But United Productions of America, the 1940s start-up that achieved fame in the '50s with Mr. Magoo and Gerald McBoing-Boing, was nothing if not ambitious. With high hopes, they produced Gay Purr-ee for release on October 24, 1962. It was, and remains, a critical success — but unfortunately its clever scripting was a bit over the heads of its intended juvenile audience, and it therefore failed to break the string of box-office flops that had thus far dogged non-Disney feature-length cartoons.
The story started with Mewsette, a cat who lived on a farm in France, circa the turn of the 20th century, and found life there dull and unfulfilling.
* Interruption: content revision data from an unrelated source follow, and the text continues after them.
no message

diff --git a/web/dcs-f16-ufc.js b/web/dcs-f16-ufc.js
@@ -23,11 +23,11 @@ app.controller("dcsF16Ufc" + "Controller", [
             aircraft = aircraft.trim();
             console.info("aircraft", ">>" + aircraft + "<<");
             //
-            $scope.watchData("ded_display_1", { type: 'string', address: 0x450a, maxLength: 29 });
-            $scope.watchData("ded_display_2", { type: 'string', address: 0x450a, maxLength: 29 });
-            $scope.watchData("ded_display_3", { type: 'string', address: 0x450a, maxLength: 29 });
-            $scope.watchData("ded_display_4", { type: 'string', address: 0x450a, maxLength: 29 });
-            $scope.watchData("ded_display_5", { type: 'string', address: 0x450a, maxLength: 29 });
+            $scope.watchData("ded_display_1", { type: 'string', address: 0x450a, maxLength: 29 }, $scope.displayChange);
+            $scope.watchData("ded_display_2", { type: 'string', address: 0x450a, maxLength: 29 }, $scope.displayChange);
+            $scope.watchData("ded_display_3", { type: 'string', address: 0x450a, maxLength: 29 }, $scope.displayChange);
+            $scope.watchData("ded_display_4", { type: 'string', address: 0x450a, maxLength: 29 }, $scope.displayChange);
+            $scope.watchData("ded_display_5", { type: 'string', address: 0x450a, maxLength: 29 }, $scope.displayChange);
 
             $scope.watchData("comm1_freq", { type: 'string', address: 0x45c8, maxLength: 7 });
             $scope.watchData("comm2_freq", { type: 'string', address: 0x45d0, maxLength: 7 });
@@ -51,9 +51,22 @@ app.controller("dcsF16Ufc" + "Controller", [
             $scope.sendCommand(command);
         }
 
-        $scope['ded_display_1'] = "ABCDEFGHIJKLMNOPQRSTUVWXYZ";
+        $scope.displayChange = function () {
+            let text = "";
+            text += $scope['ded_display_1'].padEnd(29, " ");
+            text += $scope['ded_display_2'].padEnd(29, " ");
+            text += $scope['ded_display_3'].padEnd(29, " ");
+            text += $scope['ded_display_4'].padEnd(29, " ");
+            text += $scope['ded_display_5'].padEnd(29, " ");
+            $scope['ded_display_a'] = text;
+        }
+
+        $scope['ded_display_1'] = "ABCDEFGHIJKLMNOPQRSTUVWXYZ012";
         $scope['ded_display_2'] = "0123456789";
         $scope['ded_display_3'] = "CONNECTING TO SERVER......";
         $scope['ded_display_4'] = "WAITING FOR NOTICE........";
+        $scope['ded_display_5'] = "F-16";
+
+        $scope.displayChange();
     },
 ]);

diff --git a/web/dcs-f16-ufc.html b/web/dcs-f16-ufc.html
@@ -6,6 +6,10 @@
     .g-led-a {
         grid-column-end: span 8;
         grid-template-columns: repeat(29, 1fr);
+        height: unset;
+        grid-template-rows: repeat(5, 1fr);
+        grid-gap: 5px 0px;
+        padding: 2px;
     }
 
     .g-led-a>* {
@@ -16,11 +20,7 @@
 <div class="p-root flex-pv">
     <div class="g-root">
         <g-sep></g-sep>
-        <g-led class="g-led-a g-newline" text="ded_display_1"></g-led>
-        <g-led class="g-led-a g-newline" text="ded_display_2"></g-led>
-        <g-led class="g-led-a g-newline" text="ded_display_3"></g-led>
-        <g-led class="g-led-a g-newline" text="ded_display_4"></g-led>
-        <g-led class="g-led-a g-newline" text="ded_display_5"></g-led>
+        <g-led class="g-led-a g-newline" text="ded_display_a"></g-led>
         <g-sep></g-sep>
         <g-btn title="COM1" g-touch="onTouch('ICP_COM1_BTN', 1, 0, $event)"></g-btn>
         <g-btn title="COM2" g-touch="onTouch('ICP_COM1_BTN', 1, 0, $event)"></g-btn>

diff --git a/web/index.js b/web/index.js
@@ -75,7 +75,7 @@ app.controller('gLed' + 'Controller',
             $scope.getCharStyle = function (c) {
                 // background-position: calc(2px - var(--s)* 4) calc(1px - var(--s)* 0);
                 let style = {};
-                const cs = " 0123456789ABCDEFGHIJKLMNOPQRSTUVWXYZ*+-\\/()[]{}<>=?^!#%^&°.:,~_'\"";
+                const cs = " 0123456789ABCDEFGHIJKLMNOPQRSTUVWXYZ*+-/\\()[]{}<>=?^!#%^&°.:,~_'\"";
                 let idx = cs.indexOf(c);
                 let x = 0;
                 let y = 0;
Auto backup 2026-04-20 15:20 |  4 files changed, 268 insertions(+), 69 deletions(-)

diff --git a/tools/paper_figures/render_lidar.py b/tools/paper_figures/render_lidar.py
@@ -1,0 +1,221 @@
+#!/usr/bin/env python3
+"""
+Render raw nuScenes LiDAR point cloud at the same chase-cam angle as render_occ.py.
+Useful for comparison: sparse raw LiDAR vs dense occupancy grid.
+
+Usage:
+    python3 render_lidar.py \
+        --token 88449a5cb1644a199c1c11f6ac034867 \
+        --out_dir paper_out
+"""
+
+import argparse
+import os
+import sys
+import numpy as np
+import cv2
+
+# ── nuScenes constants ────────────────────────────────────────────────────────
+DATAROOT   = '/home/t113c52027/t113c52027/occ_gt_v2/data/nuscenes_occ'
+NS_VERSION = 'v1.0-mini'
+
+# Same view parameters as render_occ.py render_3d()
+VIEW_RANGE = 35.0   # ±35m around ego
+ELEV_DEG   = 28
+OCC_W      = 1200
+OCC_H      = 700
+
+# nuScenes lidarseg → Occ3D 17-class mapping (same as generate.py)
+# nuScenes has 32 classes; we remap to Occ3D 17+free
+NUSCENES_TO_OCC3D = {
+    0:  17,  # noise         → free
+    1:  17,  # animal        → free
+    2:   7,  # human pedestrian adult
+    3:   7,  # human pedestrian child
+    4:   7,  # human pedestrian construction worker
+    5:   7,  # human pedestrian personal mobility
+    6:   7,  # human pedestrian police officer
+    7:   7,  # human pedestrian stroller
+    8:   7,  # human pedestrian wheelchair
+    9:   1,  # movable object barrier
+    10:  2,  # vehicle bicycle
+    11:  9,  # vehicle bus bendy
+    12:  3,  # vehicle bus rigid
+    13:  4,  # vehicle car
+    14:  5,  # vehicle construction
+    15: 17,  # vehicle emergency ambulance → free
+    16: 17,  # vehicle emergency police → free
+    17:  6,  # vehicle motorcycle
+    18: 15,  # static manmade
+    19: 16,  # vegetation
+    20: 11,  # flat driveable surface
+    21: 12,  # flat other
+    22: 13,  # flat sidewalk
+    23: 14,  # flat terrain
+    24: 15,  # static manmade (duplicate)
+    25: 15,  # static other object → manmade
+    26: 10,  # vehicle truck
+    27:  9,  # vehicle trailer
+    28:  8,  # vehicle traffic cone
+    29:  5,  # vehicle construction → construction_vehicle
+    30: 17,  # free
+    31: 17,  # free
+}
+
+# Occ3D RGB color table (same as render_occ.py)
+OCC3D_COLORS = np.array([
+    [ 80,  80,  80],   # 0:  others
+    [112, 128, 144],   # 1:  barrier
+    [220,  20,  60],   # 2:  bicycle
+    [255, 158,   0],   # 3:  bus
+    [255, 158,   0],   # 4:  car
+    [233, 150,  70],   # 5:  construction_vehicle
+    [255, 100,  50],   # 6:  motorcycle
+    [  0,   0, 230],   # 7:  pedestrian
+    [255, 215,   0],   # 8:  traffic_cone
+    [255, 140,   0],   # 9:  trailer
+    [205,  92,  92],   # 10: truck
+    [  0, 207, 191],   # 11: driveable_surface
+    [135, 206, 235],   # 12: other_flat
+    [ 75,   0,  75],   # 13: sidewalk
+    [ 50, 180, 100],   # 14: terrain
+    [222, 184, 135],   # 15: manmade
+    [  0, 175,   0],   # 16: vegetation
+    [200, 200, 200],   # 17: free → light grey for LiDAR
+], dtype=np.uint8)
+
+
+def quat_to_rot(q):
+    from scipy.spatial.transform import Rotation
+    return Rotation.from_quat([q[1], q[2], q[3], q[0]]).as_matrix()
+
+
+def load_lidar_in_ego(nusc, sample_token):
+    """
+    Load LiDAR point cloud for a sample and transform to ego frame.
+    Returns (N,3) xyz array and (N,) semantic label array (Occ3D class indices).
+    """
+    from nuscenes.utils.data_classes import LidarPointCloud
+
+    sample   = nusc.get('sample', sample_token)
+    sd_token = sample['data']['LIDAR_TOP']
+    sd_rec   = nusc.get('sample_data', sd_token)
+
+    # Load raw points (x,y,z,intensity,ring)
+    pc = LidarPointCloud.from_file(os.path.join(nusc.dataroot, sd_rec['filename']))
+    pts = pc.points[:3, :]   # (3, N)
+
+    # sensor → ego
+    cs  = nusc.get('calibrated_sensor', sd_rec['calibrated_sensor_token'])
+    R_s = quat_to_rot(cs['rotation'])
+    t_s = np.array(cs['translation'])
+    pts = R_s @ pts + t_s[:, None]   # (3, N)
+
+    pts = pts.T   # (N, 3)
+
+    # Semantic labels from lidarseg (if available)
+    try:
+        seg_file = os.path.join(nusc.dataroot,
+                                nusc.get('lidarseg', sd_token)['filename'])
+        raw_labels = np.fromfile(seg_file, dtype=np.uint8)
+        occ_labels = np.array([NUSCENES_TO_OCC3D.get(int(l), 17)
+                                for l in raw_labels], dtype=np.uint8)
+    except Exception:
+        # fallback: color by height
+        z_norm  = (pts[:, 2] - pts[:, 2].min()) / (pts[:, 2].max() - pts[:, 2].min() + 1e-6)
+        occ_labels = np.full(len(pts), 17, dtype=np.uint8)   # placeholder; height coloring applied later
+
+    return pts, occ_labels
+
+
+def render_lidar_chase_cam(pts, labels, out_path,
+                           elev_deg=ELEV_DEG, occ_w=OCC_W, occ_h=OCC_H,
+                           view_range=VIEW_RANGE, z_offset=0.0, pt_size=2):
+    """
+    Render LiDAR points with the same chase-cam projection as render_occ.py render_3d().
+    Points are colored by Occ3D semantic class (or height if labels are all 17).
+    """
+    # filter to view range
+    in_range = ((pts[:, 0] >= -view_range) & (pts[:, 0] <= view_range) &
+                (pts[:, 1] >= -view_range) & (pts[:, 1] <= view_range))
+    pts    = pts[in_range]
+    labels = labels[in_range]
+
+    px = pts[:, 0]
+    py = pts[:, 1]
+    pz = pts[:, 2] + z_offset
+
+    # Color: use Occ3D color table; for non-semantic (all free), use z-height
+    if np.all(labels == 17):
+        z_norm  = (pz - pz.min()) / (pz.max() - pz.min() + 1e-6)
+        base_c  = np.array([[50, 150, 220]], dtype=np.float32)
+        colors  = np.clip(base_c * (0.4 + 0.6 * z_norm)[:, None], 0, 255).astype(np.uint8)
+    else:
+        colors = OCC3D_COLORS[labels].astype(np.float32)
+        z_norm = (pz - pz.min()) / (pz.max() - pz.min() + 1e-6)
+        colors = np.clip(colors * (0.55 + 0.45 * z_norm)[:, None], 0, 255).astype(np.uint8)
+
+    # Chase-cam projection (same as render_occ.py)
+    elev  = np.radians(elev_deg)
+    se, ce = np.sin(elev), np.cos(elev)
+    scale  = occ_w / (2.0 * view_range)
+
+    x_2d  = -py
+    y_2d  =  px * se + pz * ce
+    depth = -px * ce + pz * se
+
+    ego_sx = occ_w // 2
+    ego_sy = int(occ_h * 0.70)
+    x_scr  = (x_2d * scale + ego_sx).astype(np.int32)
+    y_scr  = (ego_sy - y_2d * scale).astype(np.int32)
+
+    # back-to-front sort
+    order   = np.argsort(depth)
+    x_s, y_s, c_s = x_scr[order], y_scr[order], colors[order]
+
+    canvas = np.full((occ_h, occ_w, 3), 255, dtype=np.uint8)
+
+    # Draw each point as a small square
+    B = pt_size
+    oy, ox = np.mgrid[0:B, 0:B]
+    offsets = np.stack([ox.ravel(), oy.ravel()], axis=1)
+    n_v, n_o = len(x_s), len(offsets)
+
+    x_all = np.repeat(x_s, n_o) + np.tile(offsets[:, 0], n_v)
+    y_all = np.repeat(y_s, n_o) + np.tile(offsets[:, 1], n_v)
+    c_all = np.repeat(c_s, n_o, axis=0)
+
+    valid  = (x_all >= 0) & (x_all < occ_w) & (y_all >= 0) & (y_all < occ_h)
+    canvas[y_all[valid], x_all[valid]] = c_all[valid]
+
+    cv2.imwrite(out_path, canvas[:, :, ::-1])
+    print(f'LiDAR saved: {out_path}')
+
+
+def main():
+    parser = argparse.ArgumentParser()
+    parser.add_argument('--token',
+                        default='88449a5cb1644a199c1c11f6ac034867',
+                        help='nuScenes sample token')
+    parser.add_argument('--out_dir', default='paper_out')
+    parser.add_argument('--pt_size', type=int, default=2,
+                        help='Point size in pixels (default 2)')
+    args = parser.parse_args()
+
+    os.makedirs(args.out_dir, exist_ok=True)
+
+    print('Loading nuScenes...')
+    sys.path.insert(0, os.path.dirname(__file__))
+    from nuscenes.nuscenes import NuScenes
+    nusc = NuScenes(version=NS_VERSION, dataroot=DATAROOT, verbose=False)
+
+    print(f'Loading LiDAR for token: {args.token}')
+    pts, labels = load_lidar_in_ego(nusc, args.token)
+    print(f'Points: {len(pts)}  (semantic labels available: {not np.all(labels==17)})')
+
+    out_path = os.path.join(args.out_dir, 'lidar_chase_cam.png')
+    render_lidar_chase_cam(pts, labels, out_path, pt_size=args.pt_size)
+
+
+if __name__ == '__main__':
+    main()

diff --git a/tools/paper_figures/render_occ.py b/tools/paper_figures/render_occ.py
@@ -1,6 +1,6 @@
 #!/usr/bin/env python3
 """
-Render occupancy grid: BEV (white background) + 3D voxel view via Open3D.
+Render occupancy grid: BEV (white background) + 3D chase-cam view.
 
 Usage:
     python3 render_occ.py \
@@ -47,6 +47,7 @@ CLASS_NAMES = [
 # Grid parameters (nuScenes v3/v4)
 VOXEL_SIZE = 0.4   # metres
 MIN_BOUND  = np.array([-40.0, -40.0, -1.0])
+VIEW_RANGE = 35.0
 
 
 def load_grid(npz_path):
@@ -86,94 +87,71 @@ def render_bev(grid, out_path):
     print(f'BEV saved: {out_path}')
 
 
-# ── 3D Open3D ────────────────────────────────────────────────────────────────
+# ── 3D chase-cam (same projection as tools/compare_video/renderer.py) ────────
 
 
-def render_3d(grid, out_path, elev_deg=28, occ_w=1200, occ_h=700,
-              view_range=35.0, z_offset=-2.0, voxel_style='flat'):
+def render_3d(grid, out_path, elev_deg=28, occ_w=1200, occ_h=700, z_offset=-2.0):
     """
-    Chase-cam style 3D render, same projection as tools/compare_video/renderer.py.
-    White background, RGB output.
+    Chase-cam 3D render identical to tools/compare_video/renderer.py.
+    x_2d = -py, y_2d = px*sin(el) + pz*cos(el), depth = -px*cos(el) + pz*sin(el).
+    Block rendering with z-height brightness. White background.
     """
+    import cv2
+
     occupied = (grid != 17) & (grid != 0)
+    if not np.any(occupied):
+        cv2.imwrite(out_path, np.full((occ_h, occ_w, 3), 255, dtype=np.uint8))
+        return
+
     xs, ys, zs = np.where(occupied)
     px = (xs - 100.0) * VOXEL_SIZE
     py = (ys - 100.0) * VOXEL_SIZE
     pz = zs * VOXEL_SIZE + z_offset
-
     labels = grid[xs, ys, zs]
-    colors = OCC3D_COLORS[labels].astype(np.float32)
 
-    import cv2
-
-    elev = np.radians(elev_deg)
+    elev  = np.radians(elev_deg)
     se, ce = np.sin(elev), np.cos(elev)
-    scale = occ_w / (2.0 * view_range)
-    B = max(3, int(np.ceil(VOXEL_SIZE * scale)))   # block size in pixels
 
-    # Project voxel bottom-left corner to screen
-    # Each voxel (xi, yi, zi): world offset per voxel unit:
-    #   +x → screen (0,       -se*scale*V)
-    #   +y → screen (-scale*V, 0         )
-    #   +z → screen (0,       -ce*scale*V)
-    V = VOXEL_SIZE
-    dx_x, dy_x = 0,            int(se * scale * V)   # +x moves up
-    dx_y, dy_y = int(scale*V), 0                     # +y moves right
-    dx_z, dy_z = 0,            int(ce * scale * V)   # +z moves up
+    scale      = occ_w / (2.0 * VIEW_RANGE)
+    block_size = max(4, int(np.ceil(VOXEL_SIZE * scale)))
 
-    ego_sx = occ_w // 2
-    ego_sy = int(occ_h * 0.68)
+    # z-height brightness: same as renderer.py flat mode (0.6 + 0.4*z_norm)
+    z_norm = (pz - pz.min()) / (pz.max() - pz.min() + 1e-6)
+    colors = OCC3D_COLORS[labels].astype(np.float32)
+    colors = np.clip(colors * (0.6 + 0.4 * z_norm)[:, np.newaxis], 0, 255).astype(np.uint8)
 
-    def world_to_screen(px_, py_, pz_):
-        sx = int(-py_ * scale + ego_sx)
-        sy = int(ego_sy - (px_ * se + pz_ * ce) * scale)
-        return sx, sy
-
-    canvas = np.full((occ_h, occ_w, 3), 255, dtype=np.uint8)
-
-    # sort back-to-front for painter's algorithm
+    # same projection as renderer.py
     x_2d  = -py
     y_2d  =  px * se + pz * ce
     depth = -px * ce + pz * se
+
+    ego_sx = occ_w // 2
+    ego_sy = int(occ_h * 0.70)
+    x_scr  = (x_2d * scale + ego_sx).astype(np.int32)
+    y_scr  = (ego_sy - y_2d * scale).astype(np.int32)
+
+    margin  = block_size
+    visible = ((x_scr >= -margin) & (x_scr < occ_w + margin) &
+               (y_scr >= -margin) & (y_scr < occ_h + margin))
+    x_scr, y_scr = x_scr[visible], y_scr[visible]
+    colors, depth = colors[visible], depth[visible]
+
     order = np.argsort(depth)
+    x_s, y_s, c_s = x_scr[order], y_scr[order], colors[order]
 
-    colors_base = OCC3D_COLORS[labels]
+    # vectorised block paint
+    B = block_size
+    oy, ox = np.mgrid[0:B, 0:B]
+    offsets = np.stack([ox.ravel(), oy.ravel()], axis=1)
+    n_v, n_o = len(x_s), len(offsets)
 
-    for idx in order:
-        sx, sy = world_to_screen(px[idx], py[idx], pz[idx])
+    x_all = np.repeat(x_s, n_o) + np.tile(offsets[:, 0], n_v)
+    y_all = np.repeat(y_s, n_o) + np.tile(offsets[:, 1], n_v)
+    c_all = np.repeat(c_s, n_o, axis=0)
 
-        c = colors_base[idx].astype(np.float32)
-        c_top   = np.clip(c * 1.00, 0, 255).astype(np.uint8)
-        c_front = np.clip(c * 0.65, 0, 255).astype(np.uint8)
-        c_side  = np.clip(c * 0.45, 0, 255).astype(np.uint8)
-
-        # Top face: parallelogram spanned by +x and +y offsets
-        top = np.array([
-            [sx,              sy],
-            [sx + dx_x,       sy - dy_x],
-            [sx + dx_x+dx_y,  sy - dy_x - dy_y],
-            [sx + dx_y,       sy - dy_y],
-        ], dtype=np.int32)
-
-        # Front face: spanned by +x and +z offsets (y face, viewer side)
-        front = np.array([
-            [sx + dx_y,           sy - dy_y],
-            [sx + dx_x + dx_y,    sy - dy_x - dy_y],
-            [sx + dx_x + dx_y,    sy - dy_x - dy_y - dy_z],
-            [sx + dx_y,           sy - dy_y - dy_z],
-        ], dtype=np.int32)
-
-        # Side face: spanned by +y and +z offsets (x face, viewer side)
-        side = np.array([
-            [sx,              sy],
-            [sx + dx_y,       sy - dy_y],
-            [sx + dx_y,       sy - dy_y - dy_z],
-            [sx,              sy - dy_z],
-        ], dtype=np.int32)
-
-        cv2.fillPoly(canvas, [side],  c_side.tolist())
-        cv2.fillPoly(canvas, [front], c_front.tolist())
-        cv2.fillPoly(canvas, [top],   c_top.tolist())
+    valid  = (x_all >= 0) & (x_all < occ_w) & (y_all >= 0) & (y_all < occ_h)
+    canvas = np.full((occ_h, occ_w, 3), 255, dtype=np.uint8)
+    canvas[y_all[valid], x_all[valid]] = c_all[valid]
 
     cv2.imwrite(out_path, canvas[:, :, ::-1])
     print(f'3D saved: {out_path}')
There was nothing wrong with, say, her boyfriend, Jaune-Tom — in fact, he was a champion mouser — but she wanted more. She wanted the bright lights and excitement of Paris. So she went there, and fell in with the suave and sophisticated Meowrice.
But Meowrice's only interest was to sell her to a wealthy American cat as a mail-order bride. He brought her to Madame Reubens-Chatte, to learn city ways, but didn't reveal why he wanted to fancy her up. Meanwhile Jaune-Tom followed her to Paris, along with his friend, Robespierre. Meowrice saw another opportunity in them, so he shipped them both off to Alaska, where they were paying for good mousers, and Mewsette never even knew they'd come.
Jaune-Tom and Robespierre struck it rich in the newly-discovered Klondike gold fields, and returned to Paris just in time to save Mewsette from being packed in a crate and sent to the bride-buying American. Meowrice wound up in the crate instead, so the good guys lived happily ever after and the bad guys got what they deserved.
The main characters were mostly voiced by big-name actors who had done little or no cartoon work — Judy Garland was Mewsette, Robert Goulet was Jaune-Tom, Red Buttons was Robespierre and Hermoine Gingold was Mme. Reubens-Chatte. The only exception was Meowrice, voiced by Paul Frees, whose many roles ranged from Ludwig von Drake to The Thing in 1960s Fantastic Four cartoons. Also heard in the film were Mel Blanc (Bugs, Daffy), June Foray (Rocky, Granny) and Thurl Ravenscroft (Tony, Thing 1), but their roles were minor.
The movie was directed by Abe Levitow, a long-time associate of Chuck Jones during his Looney Tunes days. Jones was also one of the writers, and wound up as producer. This violated his exclusive contract to direct Road Runner, Coyote etc. for Warner Bros., which may or may not have noticed if not for the fact that UPA arranged with Warner to distribute the film. As it turned out, they fired Jones for stepping off the reservation, but it didn't matter much because their studio was on its last legs anyway.
Jones missed only a few years of work at Warner, which was in serious decline at the time, but got a head start in his highly successful post-Warner career. But the task of succeeding commercially with a non-Disney animated feature was left for the future.